FY2008 Plans:

An extensive literature review and outreach to western water interests and relevant professional societies has confirmed that there are enormous gaps in our knowledge of the biological impacts of water transfers from agricultural to urban uses, and surprisingly, no known research agenda to address these gaps. In particular, there are continental-scale estimates and micro-scale research, but regionally little in the way of a "big picture" helpful for identifying thresholds, avoiding problems, or anticipating consequences.   In 2008 the NCAR/CU researchers will team with the US Geological Survey and the US Fish and Wildlife Service to write a paper that will address these overarching issues.

A new NOAA grant will support the development of a regional model of water management possibilities that could help create long-term agricultural water security in eastern Colorado.   The WEAP model will be used to provide a balance of planning capacity with fast processing of flexible scenarios, incorporating critical place-specificity in climate, hydrology, water law, institutional and infrastructural inputs, and supporting geographic information systems for visualization of possibilities.  This work is expected to provide an informational platform which competing water interests can use to work toward sustaining small farms with improved economics and opportunity, and supporting rural economies.

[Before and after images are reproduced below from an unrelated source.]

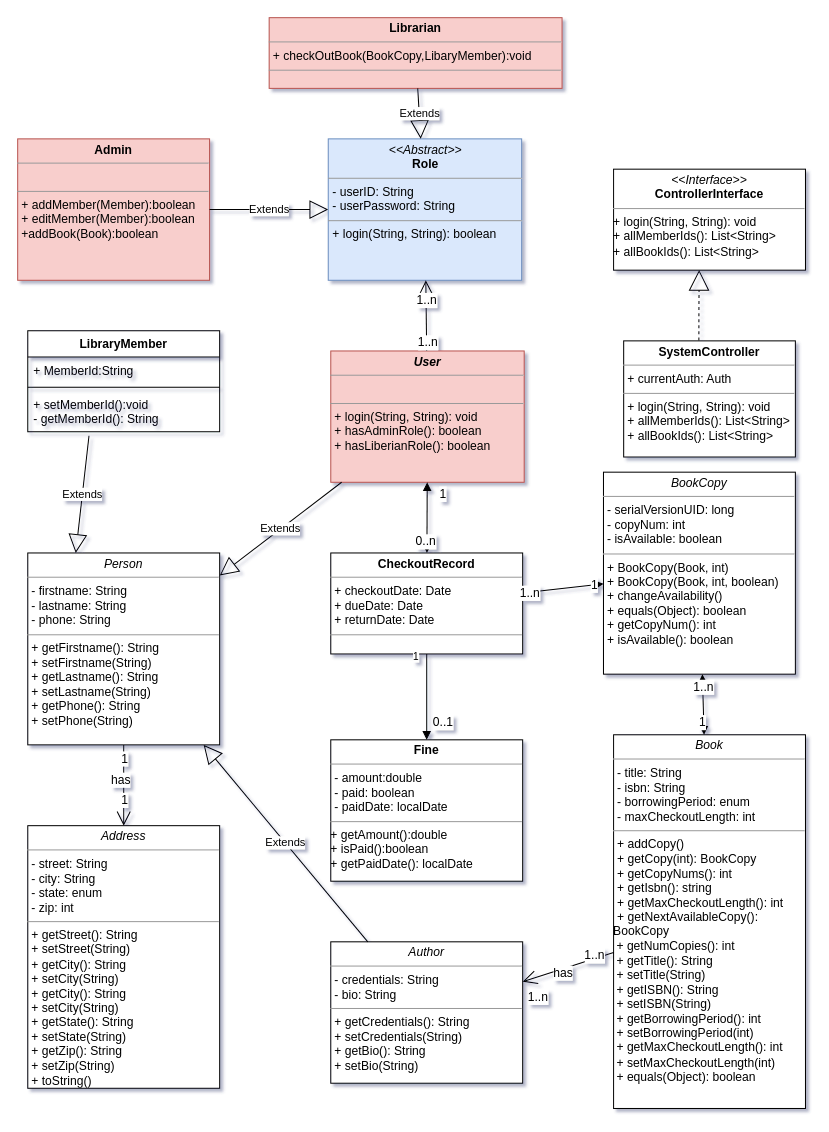
Above: Untitled Diagram.drawio in megaunknown/UML (draw.io), before the change. Source tidied: cells renumbered, new cells numbered last; positions are measured from the earlier drawing's top-left corner, leaving out a move shared by most shapes. Both pictures are drawn from the tidied source at 101%, with x=0, y=0 at pixel (17, 17).
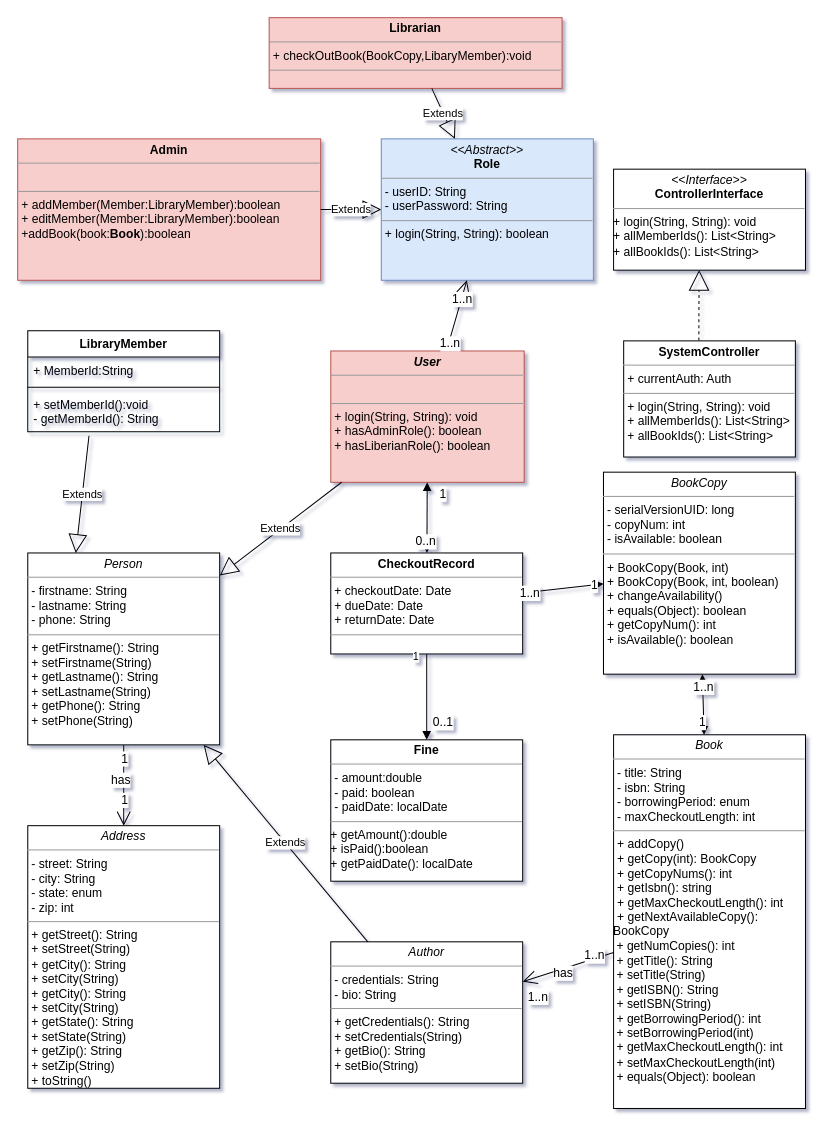
After the change.

Commit message:
Update Admin Class Digram

Diff of the diagram source:
```diff
@@
-    <mxCell id="2" value="&lt;p style=&quot;margin: 0px ; margin-top: 4px ; text-align: center&quot;&gt;&lt;b&gt;Admin&lt;/b&gt;&lt;/p&gt;&lt;hr size=&quot;1&quot;&gt;&lt;p style=&quot;margin: 0px ; margin-left: 4px&quot;&gt;&lt;br&gt;&lt;/p&gt;&lt;hr size=&quot;1&quot;&gt;&lt;p style=&quot;margin: 0px ; margin-left: 4px&quot;&gt;+ addMember(Member):boolean&lt;/p&gt;&lt;p style=&quot;margin: 0px ; margin-left: 4px&quot;&gt;+ editMember(Member):boolean&lt;/p&gt;&lt;p style=&quot;margin: 0px ; margin-left: 4px&quot;&gt;+addBook(Book):boolean&lt;/p&gt;&lt;p style=&quot;margin: 0px ; margin-left: 4px&quot;&gt;&lt;br&gt;&lt;/p&gt;" style="verticalAlign=top;align=left;overflow=fill;fontSize=12;fontFamily=Helvetica;html=1;rounded=0;shadow=0;comic=0;labelBackgroundColor=none;strokeWidth=1;fillColor=#f8cecc;strokeColor=#b85450;" parent="1" vertex="1">
-      <mxGeometry y="120" width="190" height="140" as="geometry" />
+    <mxCell id="2" value="&lt;p style=&quot;margin: 0px ; margin-top: 4px ; text-align: center&quot;&gt;&lt;b&gt;Admin&lt;/b&gt;&lt;/p&gt;&lt;hr size=&quot;1&quot;&gt;&lt;p style=&quot;margin: 0px ; margin-left: 4px&quot;&gt;&lt;br&gt;&lt;/p&gt;&lt;hr size=&quot;1&quot;&gt;&lt;p style=&quot;margin: 0px ; margin-left: 4px&quot;&gt;+ addMember(Member:LibraryMember):boolean&lt;/p&gt;&lt;p style=&quot;margin: 0px ; margin-left: 4px&quot;&gt;+ editMember(Member:LibraryMember):boolean&lt;/p&gt;&lt;p style=&quot;margin: 0px ; margin-left: 4px&quot;&gt;+addBook(book:&lt;b&gt;Book&lt;/b&gt;):boolean&lt;/p&gt;&lt;p style=&quot;margin: 0px ; margin-left: 4px&quot;&gt;&lt;br&gt;&lt;/p&gt;" style="verticalAlign=top;align=left;overflow=fill;fontSize=12;fontFamily=Helvetica;html=1;rounded=0;shadow=0;comic=0;labelBackgroundColor=none;strokeWidth=1;fillColor=#f8cecc;strokeColor=#b85450;" parent="1" vertex="1">
+      <mxGeometry y="120" width="300" height="140" as="geometry" />
     </mxCell>
@@
     <mxCell id="42" value="&lt;p style=&quot;margin: 0px ; margin-top: 4px ; text-align: center&quot;&gt;&lt;i&gt;&amp;lt;&amp;lt;Abstract&amp;gt;&amp;gt;&lt;/i&gt;&lt;br&gt;&lt;b&gt;Role&lt;/b&gt;&lt;/p&gt;&lt;hr size=&quot;1&quot;&gt;&lt;p style=&quot;margin: 0px ; margin-left: 4px&quot;&gt;- userID: String&lt;br&gt;- userPassword: String&lt;/p&gt;&lt;hr size=&quot;1&quot;&gt;&lt;p style=&quot;margin: 0px ; margin-left: 4px&quot;&gt;+ login(String, String): boolean&lt;br&gt;&lt;/p&gt;" style="verticalAlign=top;align=left;overflow=fill;fontSize=12;fontFamily=Helvetica;html=1;rounded=0;shadow=0;comic=0;labelBackgroundColor=none;strokeWidth=1;fillColor=#dae8fc;strokeColor=#6c8ebf;" parent="1" vertex="1">
-      <mxGeometry x="307.5" y="120" width="191.5" height="140" as="geometry" />
+      <mxGeometry x="360" y="120" width="210" height="140" as="geometry" />
     </mxCell>
```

Work will also begin to generate ensembles of synthetic daily weather data for sites within the Pacific Gas and Electric Company (PG&E) service area. Climate data will be simulated using the K-nearest neighbor (KNN) resampling technique, used to mimic potential future climate change in a statistically rigorous manner relevant for PG&E.  Historical temperature data, which will be provided by PG&E, are used by the KNN method, which in-turn is informed by an analysis of global climate models.  We will document the method used to simulate the data and provide a statistical analysis of the historical and simulated data.

RAL and SERE will also continue to work with partnering utilities involved in the AwwaRF/NCAR collaboration, formalizing the structured process that will help them address climate change impact and adaptation options. The decision analytic approach  includes: 1) a problem definition phase; 2) the development and/or modification of system-specific Integrated Water Resource Management (IWRM) models; 3) development of probabilistic climate change scenarios;  and 4) implementation of the structured process to examine alternative investment and adaptation strategies in light of the likely range of future climate-related changes in local hydrologic conditions.